Wilson, J. (2016) Smaller clubs toppling Premier League elite – we may have to get used to it. The Guardian, 28 January. Available from https://www.theguardian.com/football/blog/2016/jan/28/premier-league-leicester-manchester-united-city-chelsea-arsenal [accessed 17 May 2016]
The Economist (2015) Why the English Premier League has been turned upside down. London: The Economist. Available from http://www.economist.com/blogs/gametheory/2015/12/competitive-balance-football [accessed 17 May 2016]
Jolly, R. (2015) Premier League TV deal brings great financial reward … and added pressure for managers. Daily Express, 15 February. Available from http://www.express.co.uk/sport/football/558210/Premier-League-TV-Deal-Financial-Reward-Added-Pressure-Managers [accessed 17 May 2016]
Carragher, J. (2008) Carra: My Autobiography. Ealing: Bantam Press.
Deloitte (2015) Annual Review of Football Finance. Cambridge: Deloitte. Available from http://www2.deloitte.com/uk/en/pages/sports-business-group/articles/annual-review-of-football-finance.html [accessed 18 May 2016]
Conn, D. (2015) TV cash takes more than England’s elite beyond reach of continentals. The Guardian, 2 September. Available from https://www.theguardian.com/football/blog/2015/sep/02/premier-league-tv-riches-too-much-for-european-clubs [accessed 18 May 2016]
RT (2015) Have TV billions made the English Premier League more competitive? Moscow: RT. Available from https://www.rt.com/sport/326096-premier-league-tv-deal/ [accessed 18 May 2016]
Winter, H. (2015) Premier League TV deal: Windfall must benefit grass roots and England. The Telegraph, 10 February. Available from http://www.telegraph.co.uk/sport/football/competitions/premier-league/11403849/Premier-League-TV-deal-Windfall-must-benefit-grass-roots-and-England.html [accessed 18 May 2016]
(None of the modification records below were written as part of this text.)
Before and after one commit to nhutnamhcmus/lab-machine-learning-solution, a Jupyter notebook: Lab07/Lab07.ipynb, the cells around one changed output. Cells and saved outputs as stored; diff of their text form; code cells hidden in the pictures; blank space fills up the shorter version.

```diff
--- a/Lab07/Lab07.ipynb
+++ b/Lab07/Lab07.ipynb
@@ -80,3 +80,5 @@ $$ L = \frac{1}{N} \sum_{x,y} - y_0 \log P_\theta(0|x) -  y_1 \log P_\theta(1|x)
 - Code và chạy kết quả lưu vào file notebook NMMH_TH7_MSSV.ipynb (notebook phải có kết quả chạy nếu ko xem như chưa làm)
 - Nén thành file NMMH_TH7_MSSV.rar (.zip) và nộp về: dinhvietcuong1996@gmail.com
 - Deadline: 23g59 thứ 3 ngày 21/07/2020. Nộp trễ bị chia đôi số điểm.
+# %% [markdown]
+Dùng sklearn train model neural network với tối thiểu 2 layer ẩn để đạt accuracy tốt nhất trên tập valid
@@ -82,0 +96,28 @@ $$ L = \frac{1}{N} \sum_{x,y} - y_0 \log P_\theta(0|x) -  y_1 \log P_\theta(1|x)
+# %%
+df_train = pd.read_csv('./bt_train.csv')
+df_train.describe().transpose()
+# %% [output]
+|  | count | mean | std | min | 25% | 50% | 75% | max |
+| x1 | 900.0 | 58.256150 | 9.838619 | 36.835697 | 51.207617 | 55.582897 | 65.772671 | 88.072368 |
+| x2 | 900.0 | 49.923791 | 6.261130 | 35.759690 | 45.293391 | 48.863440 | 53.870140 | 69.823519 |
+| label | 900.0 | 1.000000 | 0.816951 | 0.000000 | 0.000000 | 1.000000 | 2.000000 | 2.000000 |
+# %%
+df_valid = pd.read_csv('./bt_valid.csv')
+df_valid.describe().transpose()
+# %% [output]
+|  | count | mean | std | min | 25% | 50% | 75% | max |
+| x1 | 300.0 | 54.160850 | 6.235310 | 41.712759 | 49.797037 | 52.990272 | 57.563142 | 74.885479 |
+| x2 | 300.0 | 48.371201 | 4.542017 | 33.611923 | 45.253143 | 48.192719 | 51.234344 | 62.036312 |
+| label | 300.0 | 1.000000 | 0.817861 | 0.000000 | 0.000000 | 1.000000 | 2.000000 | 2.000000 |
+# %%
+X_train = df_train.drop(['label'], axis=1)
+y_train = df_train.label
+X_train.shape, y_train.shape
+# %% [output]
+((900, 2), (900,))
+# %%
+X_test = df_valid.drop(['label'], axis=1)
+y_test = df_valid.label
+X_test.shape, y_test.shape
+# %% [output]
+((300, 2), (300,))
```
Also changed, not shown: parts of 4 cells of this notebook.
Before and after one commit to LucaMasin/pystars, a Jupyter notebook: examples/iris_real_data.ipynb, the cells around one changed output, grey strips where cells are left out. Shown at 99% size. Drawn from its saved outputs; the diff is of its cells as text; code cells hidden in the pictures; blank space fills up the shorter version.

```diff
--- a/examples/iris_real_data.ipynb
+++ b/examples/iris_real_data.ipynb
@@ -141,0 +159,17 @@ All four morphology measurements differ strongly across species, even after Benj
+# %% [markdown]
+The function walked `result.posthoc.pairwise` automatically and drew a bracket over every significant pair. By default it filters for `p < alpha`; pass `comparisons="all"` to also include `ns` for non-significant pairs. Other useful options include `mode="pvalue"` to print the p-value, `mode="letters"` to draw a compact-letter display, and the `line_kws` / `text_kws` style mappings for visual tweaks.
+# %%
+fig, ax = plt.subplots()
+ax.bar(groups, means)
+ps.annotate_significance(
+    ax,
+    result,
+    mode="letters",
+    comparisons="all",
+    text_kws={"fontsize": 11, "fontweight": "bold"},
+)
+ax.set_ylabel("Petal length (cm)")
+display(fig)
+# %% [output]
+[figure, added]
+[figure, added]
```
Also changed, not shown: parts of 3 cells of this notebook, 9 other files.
France-Pesse, A. (2016) ‘The old order has broken’: Premier League closes book on a transformative season. The National, 16 May. Available from http://www.thenational.ae/sport/english-premier-league/the-old-order-has-broken-premier-league-closes-books-on-a-transformative-season [accessed 18 May 2016]